Altocumulus (Ac) - the name derives from the latin words altus = high and cumulus = mass or heap. Altocumulus is a member of the ten fundamental cloud types (or cloud genera). It is a middle-level cloud, thus they usually form between 2 to 7 kilometers (6,500 to 22,000 ft).
Altocumulus cloud usually occur as a layer or patch of more or less separate cloudlets in the form of heaps, rolls, billows or pancakes. They are white and/or gray in colour with generally shadowed parts or undersites and often show a waved aspect. They may be well shaped by high winds into lentels or rippled wave patters and might appear as a pancake tower or like an UFO, often sharply outlined, but they may also become partly fibrous and diffuse. They may or may not be merged.

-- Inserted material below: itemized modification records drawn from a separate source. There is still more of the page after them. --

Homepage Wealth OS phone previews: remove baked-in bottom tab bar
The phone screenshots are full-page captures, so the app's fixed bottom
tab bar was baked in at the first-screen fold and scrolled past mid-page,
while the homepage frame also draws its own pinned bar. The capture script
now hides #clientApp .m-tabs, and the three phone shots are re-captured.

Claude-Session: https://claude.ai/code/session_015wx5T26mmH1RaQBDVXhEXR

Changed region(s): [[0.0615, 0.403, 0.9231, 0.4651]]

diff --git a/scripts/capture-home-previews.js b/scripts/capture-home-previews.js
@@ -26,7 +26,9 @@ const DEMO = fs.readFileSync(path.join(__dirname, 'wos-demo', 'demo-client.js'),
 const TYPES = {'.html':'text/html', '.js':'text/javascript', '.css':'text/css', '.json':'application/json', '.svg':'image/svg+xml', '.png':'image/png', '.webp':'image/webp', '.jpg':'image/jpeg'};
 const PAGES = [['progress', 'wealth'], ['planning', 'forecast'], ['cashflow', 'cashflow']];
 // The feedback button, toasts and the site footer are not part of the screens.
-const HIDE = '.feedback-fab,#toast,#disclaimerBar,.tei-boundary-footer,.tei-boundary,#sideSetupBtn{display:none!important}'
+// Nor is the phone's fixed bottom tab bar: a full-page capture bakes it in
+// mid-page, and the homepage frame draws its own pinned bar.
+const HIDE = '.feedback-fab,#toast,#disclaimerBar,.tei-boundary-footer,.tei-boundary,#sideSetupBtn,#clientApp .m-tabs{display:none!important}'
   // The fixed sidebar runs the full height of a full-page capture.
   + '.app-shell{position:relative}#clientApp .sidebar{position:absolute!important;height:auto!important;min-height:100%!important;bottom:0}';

Altocumulus clouds chiefly consist of super-cooled water droplets of minus 10C, but ice crystals are often present. Usually they do not produce rain, but might indicate a weather change within a day or so. Altocumulus are extremely varied. They might occur in the
castellanus like pinnacles on a wall, floccus like little heaps, lenticularis in the lee of a mountain range and stratiformis as bumpy horizontal layers; and the

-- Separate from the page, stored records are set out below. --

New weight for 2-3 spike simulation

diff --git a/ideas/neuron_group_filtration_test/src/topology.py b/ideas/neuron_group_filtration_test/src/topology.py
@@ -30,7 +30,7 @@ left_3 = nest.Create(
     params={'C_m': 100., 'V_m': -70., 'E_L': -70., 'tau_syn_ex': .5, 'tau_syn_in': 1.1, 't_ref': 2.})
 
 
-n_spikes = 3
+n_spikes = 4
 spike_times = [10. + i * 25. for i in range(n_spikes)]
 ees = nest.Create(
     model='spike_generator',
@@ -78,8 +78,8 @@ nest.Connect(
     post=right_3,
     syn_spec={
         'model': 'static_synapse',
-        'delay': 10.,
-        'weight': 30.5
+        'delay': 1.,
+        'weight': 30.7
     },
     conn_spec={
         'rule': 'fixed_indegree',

duplicatus in several layers, lacunosus , opacus obscuring sun or moonlight, perlucidus , radiatus , translucidus and undulatus as the famous Kelvin-Helmholtz waves. Last but not least they might also appear as Ac mammatus the rounded clouds that appear to hang on the underside of clouds.
What do altocumulus tell about the weather?
Ac castellanus and/or Ac floccus indicate a high risk for afternoon thunderstorms when observed on a summer morning.
Ac lenticularis the Föhn cloud usually indicates a weather deterioratiuon within the next 12 to 36 hours.
Ac stratus often indicates the margins of a warm sector and no significant weather change. However, if they show ripples and waves as Ac stratus undulatus then the weather will become worse within the next 12 hours.